▸ **DIRECTIONS FOR THIS TASK**:
Filter the data for lines with the word "exemplo", then copy every line so identified.

··· RECORDS FOR THE TASK

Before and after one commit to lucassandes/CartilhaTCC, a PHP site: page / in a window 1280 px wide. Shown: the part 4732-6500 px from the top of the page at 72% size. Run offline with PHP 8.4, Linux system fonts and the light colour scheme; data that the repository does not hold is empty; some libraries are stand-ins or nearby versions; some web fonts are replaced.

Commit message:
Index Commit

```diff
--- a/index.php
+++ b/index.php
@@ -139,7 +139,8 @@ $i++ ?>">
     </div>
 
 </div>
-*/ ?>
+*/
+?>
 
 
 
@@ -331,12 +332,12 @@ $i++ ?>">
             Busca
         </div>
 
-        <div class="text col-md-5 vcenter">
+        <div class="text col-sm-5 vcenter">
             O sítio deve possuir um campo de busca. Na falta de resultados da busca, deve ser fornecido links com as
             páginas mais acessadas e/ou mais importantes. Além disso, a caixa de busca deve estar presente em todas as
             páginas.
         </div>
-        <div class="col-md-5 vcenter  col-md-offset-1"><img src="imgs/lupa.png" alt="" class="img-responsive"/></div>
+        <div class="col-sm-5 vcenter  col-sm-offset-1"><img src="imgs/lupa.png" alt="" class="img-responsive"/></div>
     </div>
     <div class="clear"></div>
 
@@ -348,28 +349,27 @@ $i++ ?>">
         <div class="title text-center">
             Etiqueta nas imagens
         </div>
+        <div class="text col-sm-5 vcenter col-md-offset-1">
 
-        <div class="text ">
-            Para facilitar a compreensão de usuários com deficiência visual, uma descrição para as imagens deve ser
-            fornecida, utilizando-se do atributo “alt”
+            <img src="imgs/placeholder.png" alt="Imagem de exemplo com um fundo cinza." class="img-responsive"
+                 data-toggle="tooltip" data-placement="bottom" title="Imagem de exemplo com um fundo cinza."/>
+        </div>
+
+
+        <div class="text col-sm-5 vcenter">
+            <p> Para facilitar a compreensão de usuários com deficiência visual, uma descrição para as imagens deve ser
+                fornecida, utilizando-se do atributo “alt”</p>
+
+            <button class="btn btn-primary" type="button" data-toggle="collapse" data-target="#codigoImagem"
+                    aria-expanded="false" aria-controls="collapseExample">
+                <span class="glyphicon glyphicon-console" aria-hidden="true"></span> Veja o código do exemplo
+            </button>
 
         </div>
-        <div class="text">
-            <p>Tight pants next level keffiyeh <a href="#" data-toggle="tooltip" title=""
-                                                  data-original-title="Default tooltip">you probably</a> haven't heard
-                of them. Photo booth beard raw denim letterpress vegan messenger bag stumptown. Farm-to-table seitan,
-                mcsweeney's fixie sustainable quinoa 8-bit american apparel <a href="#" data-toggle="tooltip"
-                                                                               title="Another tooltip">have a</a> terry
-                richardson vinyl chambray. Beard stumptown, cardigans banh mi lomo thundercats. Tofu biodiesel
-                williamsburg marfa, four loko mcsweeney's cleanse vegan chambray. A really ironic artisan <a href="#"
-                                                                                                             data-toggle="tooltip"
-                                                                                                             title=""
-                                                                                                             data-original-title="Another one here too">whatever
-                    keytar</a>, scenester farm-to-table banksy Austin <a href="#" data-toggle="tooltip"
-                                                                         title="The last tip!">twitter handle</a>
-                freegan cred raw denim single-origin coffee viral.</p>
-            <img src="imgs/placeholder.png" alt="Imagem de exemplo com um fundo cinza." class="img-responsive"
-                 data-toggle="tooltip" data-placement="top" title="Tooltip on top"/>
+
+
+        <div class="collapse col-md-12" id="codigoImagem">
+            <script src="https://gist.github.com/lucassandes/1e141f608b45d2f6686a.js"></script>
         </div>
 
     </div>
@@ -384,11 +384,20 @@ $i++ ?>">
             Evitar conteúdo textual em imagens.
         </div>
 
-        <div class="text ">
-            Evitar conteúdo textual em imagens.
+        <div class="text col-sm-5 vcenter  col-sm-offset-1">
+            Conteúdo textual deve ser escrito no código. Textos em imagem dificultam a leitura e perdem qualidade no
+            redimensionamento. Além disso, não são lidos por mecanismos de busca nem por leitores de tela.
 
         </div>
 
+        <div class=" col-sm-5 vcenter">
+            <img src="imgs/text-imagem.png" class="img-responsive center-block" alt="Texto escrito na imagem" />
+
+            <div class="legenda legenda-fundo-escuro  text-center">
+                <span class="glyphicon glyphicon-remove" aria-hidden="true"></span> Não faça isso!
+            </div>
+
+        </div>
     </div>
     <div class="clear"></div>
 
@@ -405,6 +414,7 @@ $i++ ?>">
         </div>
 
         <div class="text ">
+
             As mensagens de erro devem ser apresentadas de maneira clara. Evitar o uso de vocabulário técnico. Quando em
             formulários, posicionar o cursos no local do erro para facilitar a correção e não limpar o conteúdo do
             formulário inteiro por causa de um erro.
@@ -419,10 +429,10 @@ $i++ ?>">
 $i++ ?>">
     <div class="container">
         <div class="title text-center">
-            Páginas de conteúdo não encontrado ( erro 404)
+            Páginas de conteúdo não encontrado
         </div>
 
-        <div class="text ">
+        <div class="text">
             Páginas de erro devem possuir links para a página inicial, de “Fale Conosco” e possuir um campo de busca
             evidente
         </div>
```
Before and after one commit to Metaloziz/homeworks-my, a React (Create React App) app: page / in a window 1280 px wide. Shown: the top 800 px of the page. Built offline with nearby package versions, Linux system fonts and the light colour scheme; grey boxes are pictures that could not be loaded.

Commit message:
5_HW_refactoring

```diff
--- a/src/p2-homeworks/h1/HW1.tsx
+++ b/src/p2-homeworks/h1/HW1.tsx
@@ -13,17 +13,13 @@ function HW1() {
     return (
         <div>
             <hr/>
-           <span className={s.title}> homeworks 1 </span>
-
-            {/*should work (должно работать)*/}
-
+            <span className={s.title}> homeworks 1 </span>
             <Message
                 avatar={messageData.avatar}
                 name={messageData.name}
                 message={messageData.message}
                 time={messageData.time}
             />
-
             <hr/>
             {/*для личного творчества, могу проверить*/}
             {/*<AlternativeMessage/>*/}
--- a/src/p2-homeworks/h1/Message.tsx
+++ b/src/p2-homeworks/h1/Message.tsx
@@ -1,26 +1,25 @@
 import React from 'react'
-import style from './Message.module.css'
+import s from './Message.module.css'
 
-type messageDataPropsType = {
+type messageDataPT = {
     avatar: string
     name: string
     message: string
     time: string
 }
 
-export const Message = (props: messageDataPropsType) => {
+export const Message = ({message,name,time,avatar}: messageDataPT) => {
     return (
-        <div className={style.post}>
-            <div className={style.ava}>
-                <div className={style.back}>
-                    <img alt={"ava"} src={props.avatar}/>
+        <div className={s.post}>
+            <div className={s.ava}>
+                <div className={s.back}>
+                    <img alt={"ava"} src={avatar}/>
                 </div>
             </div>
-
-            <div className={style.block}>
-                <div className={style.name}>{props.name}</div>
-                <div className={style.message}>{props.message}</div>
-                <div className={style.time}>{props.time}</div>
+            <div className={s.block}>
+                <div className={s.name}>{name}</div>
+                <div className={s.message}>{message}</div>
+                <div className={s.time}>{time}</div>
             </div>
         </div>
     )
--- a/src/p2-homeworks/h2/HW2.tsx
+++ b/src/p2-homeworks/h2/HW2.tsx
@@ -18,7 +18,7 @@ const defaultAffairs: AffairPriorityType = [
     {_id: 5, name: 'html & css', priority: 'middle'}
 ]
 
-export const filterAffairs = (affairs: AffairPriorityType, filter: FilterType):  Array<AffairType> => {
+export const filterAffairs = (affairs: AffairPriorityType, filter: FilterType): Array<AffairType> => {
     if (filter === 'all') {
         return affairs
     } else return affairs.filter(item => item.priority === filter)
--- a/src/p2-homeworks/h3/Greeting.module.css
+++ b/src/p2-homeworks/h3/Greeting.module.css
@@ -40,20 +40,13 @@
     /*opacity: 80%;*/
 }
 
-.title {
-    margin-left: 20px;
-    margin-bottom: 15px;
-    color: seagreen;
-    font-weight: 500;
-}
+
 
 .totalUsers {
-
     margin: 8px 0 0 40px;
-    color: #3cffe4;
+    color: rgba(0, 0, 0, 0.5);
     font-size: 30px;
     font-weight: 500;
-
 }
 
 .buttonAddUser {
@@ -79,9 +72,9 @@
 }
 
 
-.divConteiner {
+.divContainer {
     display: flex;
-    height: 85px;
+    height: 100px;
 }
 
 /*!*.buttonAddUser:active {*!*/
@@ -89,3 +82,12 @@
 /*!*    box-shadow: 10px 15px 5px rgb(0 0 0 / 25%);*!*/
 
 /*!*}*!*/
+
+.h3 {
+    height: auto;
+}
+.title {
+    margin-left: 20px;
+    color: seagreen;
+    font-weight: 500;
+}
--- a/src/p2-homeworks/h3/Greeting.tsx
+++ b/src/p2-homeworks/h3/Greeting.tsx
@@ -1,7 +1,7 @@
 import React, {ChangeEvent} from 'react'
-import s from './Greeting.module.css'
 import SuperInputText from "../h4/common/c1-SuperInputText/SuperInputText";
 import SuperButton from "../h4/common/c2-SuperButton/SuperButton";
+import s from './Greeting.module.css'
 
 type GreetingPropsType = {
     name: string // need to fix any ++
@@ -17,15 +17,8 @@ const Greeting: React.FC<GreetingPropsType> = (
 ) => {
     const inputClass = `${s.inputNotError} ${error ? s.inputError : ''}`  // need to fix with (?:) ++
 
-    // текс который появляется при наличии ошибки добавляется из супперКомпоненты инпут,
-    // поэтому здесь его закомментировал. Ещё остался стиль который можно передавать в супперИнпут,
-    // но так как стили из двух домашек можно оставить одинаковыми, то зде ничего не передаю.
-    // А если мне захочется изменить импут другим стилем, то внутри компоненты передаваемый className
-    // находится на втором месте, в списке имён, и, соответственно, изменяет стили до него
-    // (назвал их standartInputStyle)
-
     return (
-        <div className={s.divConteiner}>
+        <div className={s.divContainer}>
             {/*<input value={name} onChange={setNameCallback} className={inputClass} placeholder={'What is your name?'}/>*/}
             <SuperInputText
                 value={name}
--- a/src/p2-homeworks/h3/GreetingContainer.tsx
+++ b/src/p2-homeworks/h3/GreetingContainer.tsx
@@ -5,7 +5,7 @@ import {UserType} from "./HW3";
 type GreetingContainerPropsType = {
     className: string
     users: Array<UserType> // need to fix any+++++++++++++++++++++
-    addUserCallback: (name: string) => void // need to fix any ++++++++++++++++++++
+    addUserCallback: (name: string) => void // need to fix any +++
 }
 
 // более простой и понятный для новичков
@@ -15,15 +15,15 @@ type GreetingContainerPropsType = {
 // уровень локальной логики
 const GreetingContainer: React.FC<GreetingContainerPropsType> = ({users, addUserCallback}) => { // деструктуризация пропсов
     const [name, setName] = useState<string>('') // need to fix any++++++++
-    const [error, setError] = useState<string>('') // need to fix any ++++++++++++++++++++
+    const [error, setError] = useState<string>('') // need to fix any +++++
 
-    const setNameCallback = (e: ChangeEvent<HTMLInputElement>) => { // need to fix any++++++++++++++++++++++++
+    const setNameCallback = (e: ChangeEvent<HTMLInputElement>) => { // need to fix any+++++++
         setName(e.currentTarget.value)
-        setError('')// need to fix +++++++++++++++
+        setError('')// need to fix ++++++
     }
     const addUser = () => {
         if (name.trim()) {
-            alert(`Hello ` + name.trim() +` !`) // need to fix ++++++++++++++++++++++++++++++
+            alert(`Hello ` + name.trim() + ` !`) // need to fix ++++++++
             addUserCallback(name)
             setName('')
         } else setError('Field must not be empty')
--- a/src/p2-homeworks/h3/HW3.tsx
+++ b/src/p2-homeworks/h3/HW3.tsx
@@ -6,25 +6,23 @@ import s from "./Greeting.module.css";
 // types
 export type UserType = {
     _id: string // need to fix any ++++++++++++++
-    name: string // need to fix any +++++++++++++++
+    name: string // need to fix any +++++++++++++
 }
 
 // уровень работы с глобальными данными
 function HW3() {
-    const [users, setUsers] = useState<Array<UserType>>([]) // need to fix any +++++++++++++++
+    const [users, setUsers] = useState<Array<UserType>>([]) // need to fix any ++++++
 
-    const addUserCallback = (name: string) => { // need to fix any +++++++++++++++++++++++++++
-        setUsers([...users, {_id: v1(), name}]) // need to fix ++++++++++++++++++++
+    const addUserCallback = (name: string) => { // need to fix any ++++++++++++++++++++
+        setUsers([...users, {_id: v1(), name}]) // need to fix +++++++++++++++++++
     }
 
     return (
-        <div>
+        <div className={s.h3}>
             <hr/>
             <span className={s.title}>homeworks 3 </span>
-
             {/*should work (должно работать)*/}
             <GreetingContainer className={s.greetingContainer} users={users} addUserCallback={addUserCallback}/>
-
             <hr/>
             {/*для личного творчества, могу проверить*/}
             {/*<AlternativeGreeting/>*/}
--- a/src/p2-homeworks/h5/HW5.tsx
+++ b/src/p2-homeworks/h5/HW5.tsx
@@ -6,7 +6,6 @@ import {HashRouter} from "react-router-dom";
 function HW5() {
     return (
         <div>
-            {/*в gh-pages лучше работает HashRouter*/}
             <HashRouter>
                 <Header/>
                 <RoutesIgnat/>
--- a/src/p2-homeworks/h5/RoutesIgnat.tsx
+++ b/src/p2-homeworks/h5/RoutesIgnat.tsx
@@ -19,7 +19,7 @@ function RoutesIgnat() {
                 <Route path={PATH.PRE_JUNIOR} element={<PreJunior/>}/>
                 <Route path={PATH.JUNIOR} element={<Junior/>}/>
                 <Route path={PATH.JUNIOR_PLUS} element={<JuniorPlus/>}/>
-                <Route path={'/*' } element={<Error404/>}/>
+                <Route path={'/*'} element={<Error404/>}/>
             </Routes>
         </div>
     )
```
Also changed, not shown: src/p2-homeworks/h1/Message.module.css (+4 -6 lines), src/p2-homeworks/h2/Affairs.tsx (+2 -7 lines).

······

▸ **WRITTEN ANSWER**:
+            <img src="imgs/placeholder.png" alt="Imagem de exemplo com um fundo cinza." class="img-responsive"
+                 data-toggle="tooltip" data-placement="bottom" title="Imagem de exemplo com um fundo cinza."/>
+                <span class="glyphicon glyphicon-console" aria-hidden="true"></span> Veja o código do exemplo
-            <img src="imgs/placeholder.png" alt="Imagem de exemplo com um fundo cinza." class="img-responsive"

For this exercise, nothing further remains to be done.